“Ban-the-Box” laws are those that prohibit an employer from asking about a job applicant’s criminal convictions, on a job application. These laws have been enacted in 13 states, and almost 70 cities. Some apply to public employees only; others apply to both the public and private sectors
The theory behind these statutes is that they reduce unfair barriers to employment for those with criminal records, and that an employer’s unwillingness to hire anyone with a criminal record may tend to have a disparate impact on minority applicants.
Where ban-the box laws apply, it is expected that an employer will make a conditional job offer to an applicant, without having inquired about his or her criminal past. The inquiry can then be made later in the hiring process, and if a criminal conviction is disclosed, it will then be up to the employer to decide if the conviction disqualifies the candidate for the position.
Some easy examples: a convicted embezzler need not be hired as a bookkeeper; a convicted child abuser need not be hired at a day care center; but someone convicted of assault in a bar-room brawl should not be disqualified from a job as a warehouse worker.
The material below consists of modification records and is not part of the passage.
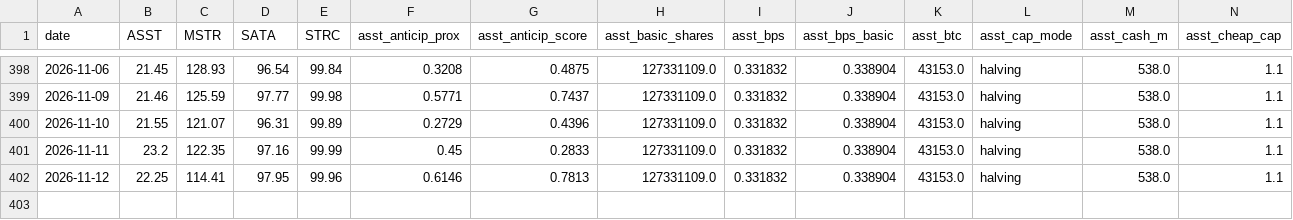
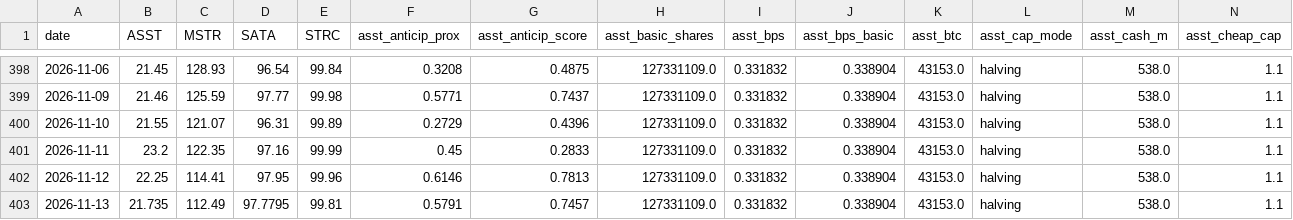
Before and after one commit to bobbyfarrell20/btc-treasury-dashboard, a CSV file: data/rows.csv, drawn as a sheet; only a part is shown, gaps mark what is left out; rows hold the shown columns only; the diff names each change by its address in the sheet, - before the commit and + after, or states it on an @@ line.

```diff
--- a/data/rows.csv
+++ b/data/rows.csv
+row 403: 2026-11-13 | 21.735 | 112.49 | 97.7795 | 99.81 | 0.5791 | 0.7457 | 127331109.0 | 0.331832 | 0.338904 | 43153.0 | halving | 538.0 | 1.1
```
Also changed, not shown: 6 other files.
How long ago an applicant’s conviction occurred will also be a relevant factor for an employer to consider.
The Columbia ordinance, which was enacted on December 1st, is the first in the state of Missouri to apply to both public and private employers. (St. Louis and Kansas City ordinances apply to public employers only.) It makes Columbia one of only 11 counties or cities in the country that “ban -the-box” for private employers. Six states have similar laws.